Assignment:
When you copy the entries, keep every word exactly as it is and drop the images.

Modification records:

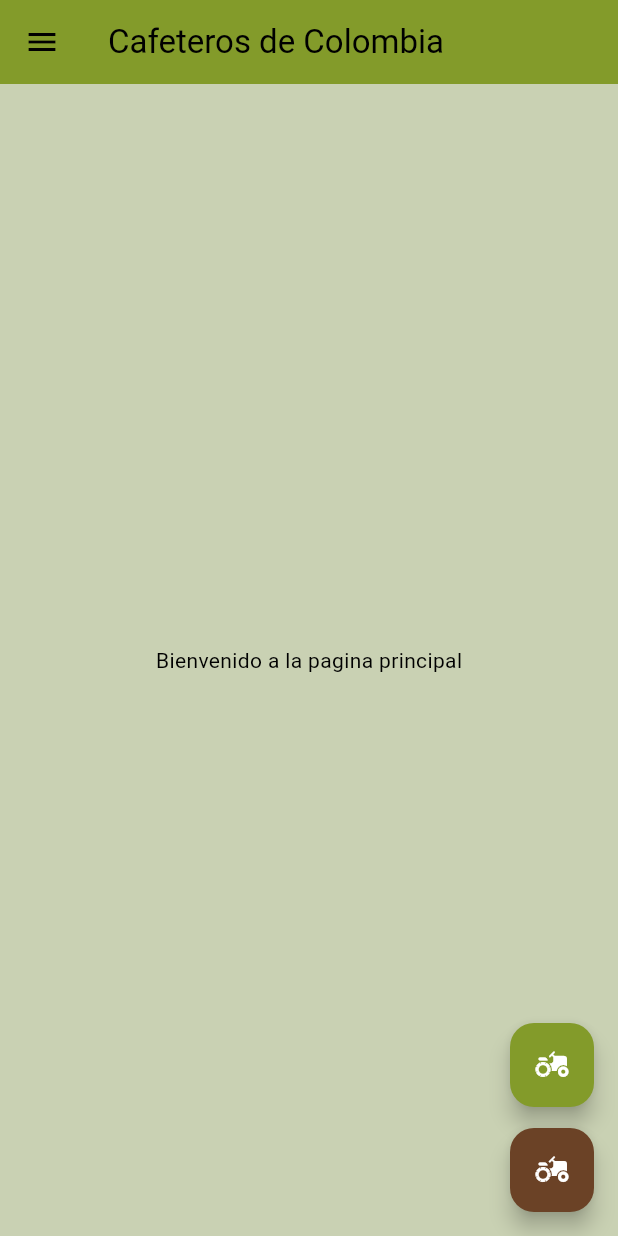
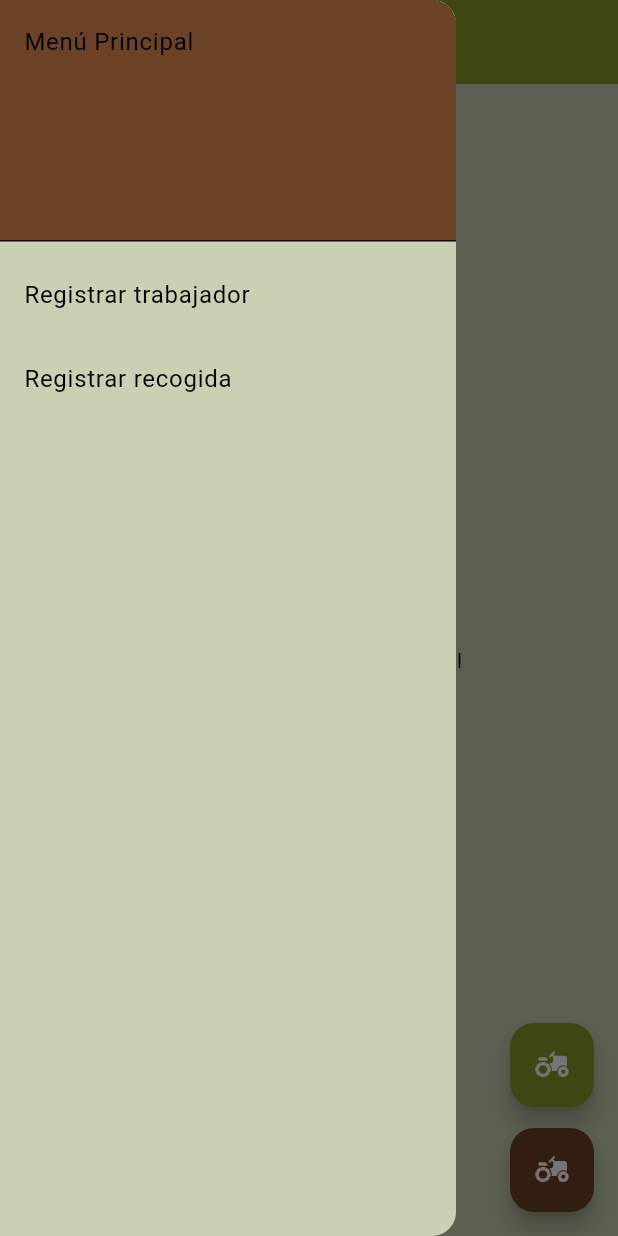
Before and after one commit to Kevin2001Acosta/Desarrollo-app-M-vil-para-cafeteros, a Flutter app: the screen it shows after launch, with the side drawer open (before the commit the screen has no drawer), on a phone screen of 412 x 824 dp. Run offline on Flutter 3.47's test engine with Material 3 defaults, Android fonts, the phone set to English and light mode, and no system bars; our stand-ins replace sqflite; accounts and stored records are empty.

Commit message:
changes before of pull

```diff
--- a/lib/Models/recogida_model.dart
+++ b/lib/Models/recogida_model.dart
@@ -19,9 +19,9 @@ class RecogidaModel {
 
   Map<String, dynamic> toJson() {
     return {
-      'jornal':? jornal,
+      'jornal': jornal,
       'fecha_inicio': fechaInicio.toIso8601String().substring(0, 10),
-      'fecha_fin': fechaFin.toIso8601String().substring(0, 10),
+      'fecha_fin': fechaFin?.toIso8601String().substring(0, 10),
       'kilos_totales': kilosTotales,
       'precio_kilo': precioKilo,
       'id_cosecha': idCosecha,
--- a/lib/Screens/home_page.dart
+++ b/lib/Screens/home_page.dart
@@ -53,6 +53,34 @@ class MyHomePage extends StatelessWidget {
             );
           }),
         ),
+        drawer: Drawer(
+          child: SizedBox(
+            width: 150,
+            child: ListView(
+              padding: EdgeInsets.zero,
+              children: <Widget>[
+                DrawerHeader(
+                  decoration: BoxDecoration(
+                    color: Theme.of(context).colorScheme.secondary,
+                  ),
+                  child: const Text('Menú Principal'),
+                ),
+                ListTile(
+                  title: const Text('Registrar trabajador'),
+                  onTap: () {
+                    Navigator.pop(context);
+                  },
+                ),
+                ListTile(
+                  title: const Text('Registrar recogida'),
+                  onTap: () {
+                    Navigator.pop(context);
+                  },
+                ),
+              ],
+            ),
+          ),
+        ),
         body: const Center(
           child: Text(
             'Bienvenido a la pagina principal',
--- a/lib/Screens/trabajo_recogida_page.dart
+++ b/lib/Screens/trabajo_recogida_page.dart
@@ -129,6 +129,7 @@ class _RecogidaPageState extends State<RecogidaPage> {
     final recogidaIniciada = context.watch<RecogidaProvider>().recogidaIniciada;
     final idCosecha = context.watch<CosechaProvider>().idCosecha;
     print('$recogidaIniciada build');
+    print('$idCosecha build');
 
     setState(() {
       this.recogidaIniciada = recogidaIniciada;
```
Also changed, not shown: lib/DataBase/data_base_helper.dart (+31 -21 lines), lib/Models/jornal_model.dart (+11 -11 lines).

Response to the exercise:
Before and after one commit to Kevin2001Acosta/Desarrollo-app-M-vil-para-cafeteros, a Flutter app: the screen it shows after launch, with the side drawer open (before the commit the screen has no drawer), on a phone screen of 412 x 824 dp. Run offline on Flutter 3.47's test engine with Material 3 defaults, Android fonts, the phone set to English and light mode, and no system bars; our stand-ins replace sqflite; accounts and stored records are empty.

Commit message:
changes before of pull

```diff
--- a/lib/Models/recogida_model.dart
+++ b/lib/Models/recogida_model.dart
@@ -19,9 +19,9 @@ class RecogidaModel {
 
   Map<String, dynamic> toJson() {
     return {
-      'jornal':? jornal,
+      'jornal': jornal,
       'fecha_inicio': fechaInicio.toIso8601String().substring(0, 10),
-      'fecha_fin': fechaFin.toIso8601String().substring(0, 10),
+      'fecha_fin': fechaFin?.toIso8601String().substring(0, 10),
       'kilos_totales': kilosTotales,
       'precio_kilo': precioKilo,
       'id_cosecha': idCosecha,
--- a/lib/Screens/home_page.dart
+++ b/lib/Screens/home_page.dart
@@ -53,6 +53,34 @@ class MyHomePage extends StatelessWidget {
             );
           }),
         ),
+        drawer: Drawer(
+          child: SizedBox(
+            width: 150,
+            child: ListView(
+              padding: EdgeInsets.zero,
+              children: <Widget>[
+                DrawerHeader(
+                  decoration: BoxDecoration(
+                    color: Theme.of(context).colorScheme.secondary,
+                  ),
+                  child: const Text('Menú Principal'),
+                ),
+                ListTile(
+                  title: const Text('Registrar trabajador'),
+                  onTap: () {
+                    Navigator.pop(context);
+                  },
+                ),
+                ListTile(
+                  title: const Text('Registrar recogida'),
+                  onTap: () {
+                    Navigator.pop(context);
+                  },
+                ),
+              ],
+            ),
+          ),
+        ),
         body: const Center(
           child: Text(
             'Bienvenido a la pagina principal',
--- a/lib/Screens/trabajo_recogida_page.dart
+++ b/lib/Screens/trabajo_recogida_page.dart
@@ -129,6 +129,7 @@ class _RecogidaPageState extends State<RecogidaPage> {
     final recogidaIniciada = context.watch<RecogidaProvider>().recogidaIniciada;
     final idCosecha = context.watch<CosechaProvider>().idCosecha;
     print('$recogidaIniciada build');
+    print('$idCosecha build');
 
     setState(() {
       this.recogidaIniciada = recogidaIniciada;
```
Also changed, not shown: lib/DataBase/data_base_helper.dart (+31 -21 lines), lib/Models/jornal_model.dart (+11 -11 lines).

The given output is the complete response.